When to Use External Rewards
Encourage someone to learn something new.
Increase a person’s interest in a previously uninteresting activity
Give people feedback to let them know that their efforts are appreciated.
When Not to Use External Rewards
Someone is already interested in the subject, task, or activity.
Offering a reward would turn the activity into “work” rather than “play.”
When to Use Extrinsic Motivation
Extrinsic motivation can be useful in certain situations, such as:
Establishing a new behavior: Extrinsic rewards can be used to increase the frequency of a new behavior, such as getting a student to study for a test or an employee to work harder to get a promotion.
Short-term goals: Extrinsic rewards can be effective in achieving short-term goals, such as completing a project or meeting a deadline.
Changing an undesirable behavior: Extrinsic punishment can be used to decrease the frequency of an undesirable behavior, such as getting a child to stop hitting other children.
Teaching new skills: Extrinsic rewards can be used to teach new skills, such as getting a dog to learn a new trick.
Performance enhancement: Extrinsic rewards can be used to increase performance in certain tasks, such as paying a salesperson commission for meeting their sales targets.
However, it’s important to use extrinsic motivation in a way that supports, rather than undermines, an individual’s intrinsic motivation. For example, it’s important to make sure that the rewards are appropriate, that they are given consistently, and that they are gradually phased out as intrinsic motivation develops.

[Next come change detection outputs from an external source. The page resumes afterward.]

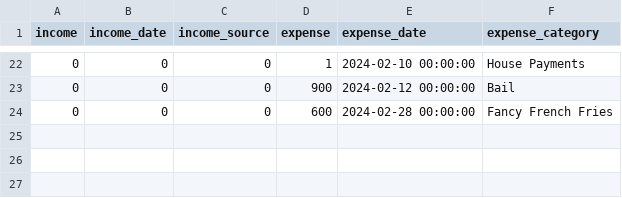
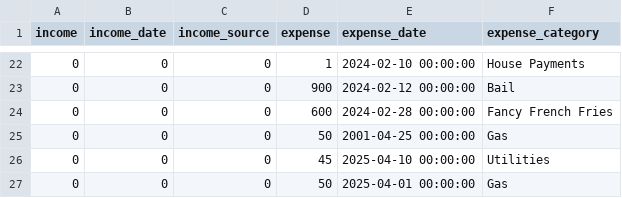
Before and after one commit to Maximusholdaway11/personal_finance_progam, a CSV file: finances.csv, drawn as a sheet; only a part is shown, gaps mark what is left out.

```diff
--- a/finances.csv
+++ b/finances.csv
@@ -24 +24,4 @@ income,income_date,income_source,expense,expense_date,expense_category
 0,0,0,600,2024-02-28 00:00:00,Fancy French Fries
+0,0,0,50,2001-04-25 00:00:00,Gas
+0,0,0,45,2025-04-10 00:00:00,Utilities
+0,0,0,50,2025-04-01 00:00:00,Gas
```
Also changed, not shown: 4 other files.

Additionally, it’s important to consider the context, some individuals may respond well to extrinsic rewards, others may be demotivated by it, for example, some people may be motivated by money, others may be motivated by recognition, and others may be motivated by a sense of autonomy.
How Do Intrinsic Motivation and Extrinsic Motivation Influence Learning?
Intrinsic motivation and extrinsic motivation can both influence learning in different ways.
Intrinsically motivated learners tend to be more engaged, persistent and self-directed in their learning. They are more likely to set and achieve personal learning goals, and they tend to find meaning and purpose in what they are learning. They also have a tendency to seek out new learning opportunities and to learn for the sheer pleasure of it.
Extrinsically motivated learners, on the other hand, may be more focused on achieving external rewards or avoiding punishment. They may be less engaged and less persistent in their learning, and they may be more focused on achieving a specific outcome rather than the learning process itself.
However, it’s important to note that extrinsic motivation can also have a positive impact on learning when used in the right way. For example, using rewards to increase the frequency of a new behavior, such as studying for a test, can be effective in the short-term. Additionally, providing appropriate feedback, recognition, and opportunities for mastery can increase intrinsic motivation.
It’s also worth noting that a balance between intrinsic and extrinsic motivation is often more effective for learning, than relying on one or the other. For example, a task or activity that is inherently interesting, but also challenging and provides the learner with a sense of autonomy and control, can lead to a high level of engagement, persistence and interest in the learning process.
Knowledge Glow Says
Human behaviour is driven by both extrinsic and intrinsic motivation. There are several key differences between motivation based on external rewards and motivation based on an individual’s genuine interest, including the influence of each type on behaviour and the situations in which each type will be most effective.
Understanding how each type of motivation works and when it is likely to be useful can help people perform tasks (even when they don’t want to) and learn more effectively.